Seeleman, C., Suurmond, J., & Stronks, K. (2009). Cultural competence: a conceptual framework for teaching and learning. Medical education, 43(3), 229-237.
Simmons, K. C. (2011). Beginning to end racial profiling: Definitive solutions to an elusive problem. Wash. & Lee J. Civil Rts. & Soc. Just., 18, 25.

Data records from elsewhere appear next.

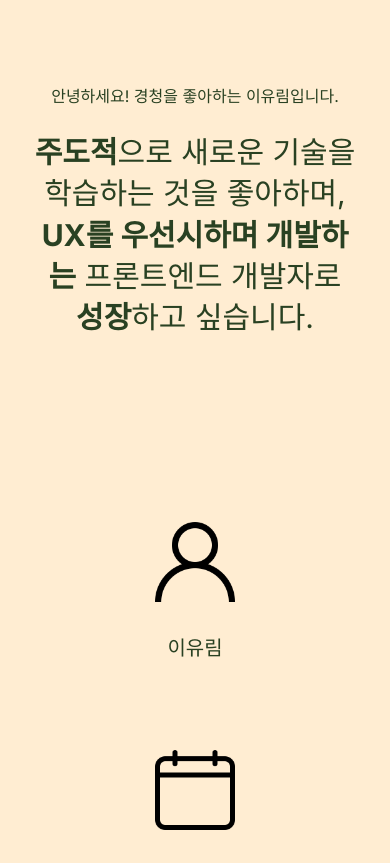
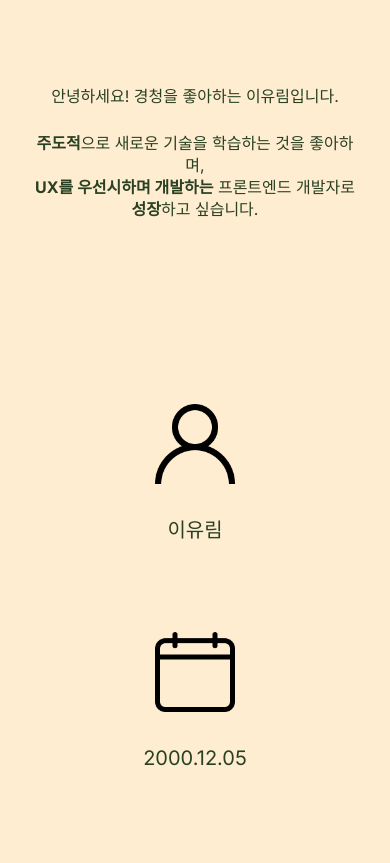
Before and after one commit to yurim1205/yurim_portfolio, a React (Vite) app in the folder yurim-portfolio/: page / in a window 390 px wide. Shown: the part 1180-2043 px from the top of the page. Built offline with nearby package versions, Linux system fonts and the light colour scheme; a web font is replaced by a local one.

Commit message:
feat: 반응형 추가

```diff
--- a/yurim-portfolio/src/components/about/about.jsx
+++ b/yurim-portfolio/src/components/about/about.jsx
@@ -36,17 +36,17 @@ const About = () => {
           ABOUT ME
         </p>
 
-        <p className="sm:text-3xl text-center max-w-3xl mx-auto leading-8 text-main font-sans">
+        <p className="md:text-3xl text-center max-w-3xl mx-auto leading-8 text-main font-sans">
           안녕하세요! 경청을 좋아하는 이유림입니다.
         </p>
 
-        <p className="text-3xl text-center max-w-4xl mx-auto leading-snug mt-5 text-main font-sans">
+        <p className="md:text-3xl text-center max-w-4xl mx-auto leading-snug mt-5 text-main font-sans">
           <span className="font-bold">주도적</span>으로 새로운 기술을 학습하는 것을 좋아하며, <br />
           <span className="font-bold">UX를 우선시하며 개발하는</span> 프론트엔드 개발자로
           <span className="font-bold"> 성장</span>하고 싶습니다.
         </p>
 
-        <div className="grid grid-cols-1 sm:grid-cols-2 lg:grid-cols-4 gap-12 pt-36">
+        <div className="grid grid-cols-1 sm:grid-cols-2 md:grid-cols-4 gap-12 pt-36">
           {infoItems.map((item) => (
             <div className="flex flex-col items-center" key={item.id}>
               <img src={item.icon} alt={`${item.title} 아이콘`} className="mt-10 h-20 w-20" />
```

Aiken, J. R., Salmon, E. D., & Hanges, P. J. (2013). The origins and legacy of the Civil Rights Act of 1964. Journal of Business and Psychology, 28(4), 383-399.